Why Pluto isn't Classified as a Planet
The scientific community had three options on how to deal with Eris, Ceres, and subsequently Pluto. They could boost the number of planets in our solar system to 11. They could simply ignore the fact that Eris and Ceres existed. They could drop the number of planets in the solar system to 8 and reclassify Pluto. This last option is what was chosen and the new classification of ‘dwarf planet’ was given to Pluto and Eris with Ceres remaining a large asteroid even though it had been considered a planet back in the 1800s shortly after its discovery.
They based this decision by qualifying the three celestial bodies based on the definition of a planet. The three criteria that had to be met were as follows:
1. Does it orbit the sun? Pluto and the others clearly orbit the sun.
2. Does it have enough gravity to pull itself in a spheroid? Pluto is spherical in shape.
3. Does it ‘clear the neighbourhood’ of its orbit? Pluto does not.
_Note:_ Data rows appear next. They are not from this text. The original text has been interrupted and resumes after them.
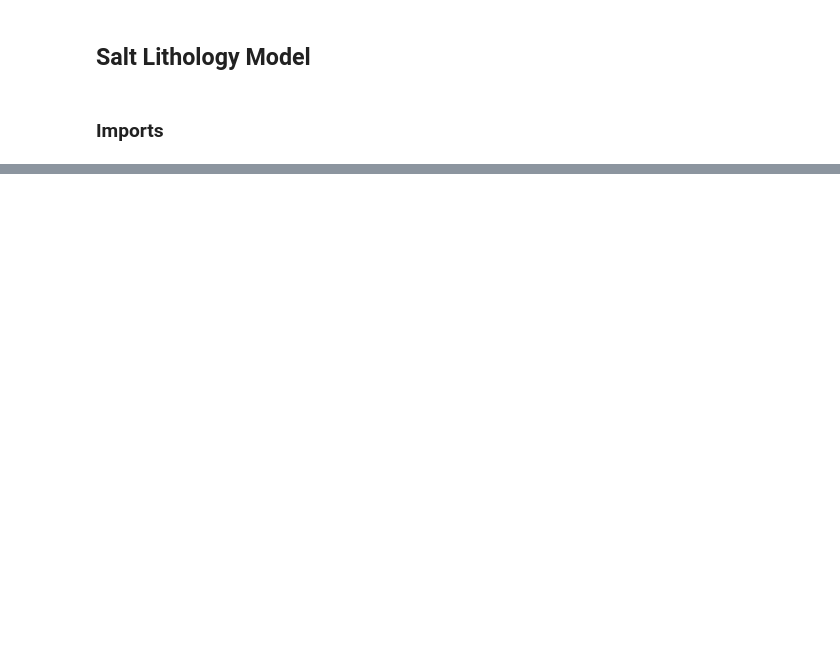
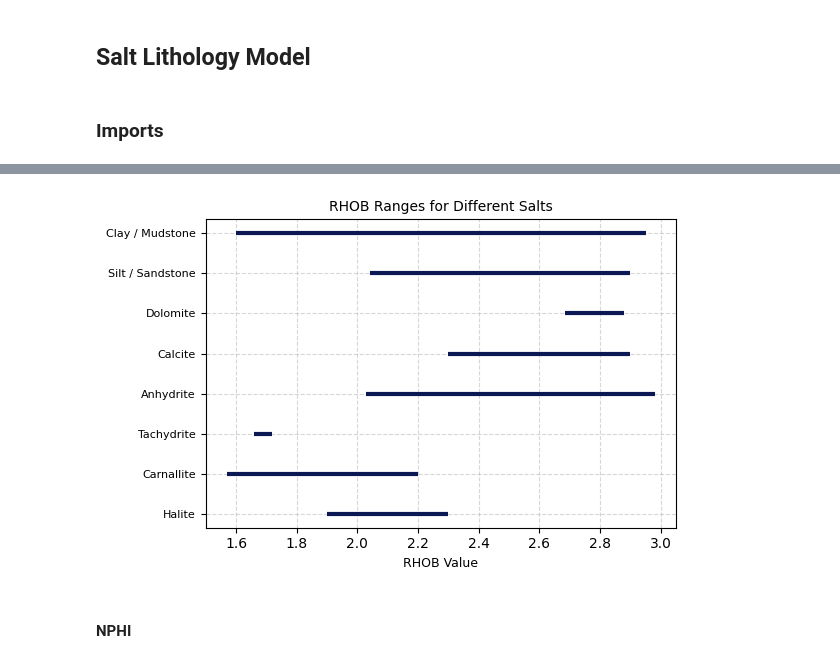
Before and after one commit to HarrisEdlmannQR/salt-lithology-model, a Jupyter notebook: model.ipynb, the cells around one changed output, grey strips where cells are left out. Saved outputs shown, nothing was run; the diff lists cells and outputs as text; code cells hidden in the pictures; blank space fills up the shorter version.

```diff
--- a/model.ipynb
+++ b/model.ipynb
@@ -38,0 +288,5 @@ GR_RANGES = {
+# %%
+rhob_ranges = RangePlotter("RHOB", RHOB_RANGES)
+rhob_ranges.plot_ranges()
+# %% [output]
+[figure, added]
@@ -38,0 +299,2 @@ GR_RANGES = {
+# %% [markdown]
+#### NPHI
```
Also changed, not shown: parts of 39 cells of this notebook.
Number 3’s question is clarified by stating that as planets develop, they either pull smaller masses into its orbit consuming them or their gravity slings them away from the planet as it forms. They become the dominant gravitational body in their orbit. Ceres does not meet criteria number three because of the asteroids that are in orbit with it. With Eris’ orbit being so close to Neptune’s and crossing Pluto’s, it does not have a clean orbit of it's own. Pluto does not meet the criteria of the planet definition for the same reason because Eris crosses it's path. When this happens, the celestial body becomes a classified as a ‘dwarf planet’. As long as there are other objects sharing Pluto’s, Eris’s and Ceres’ – orbits, they will never be given full planet status.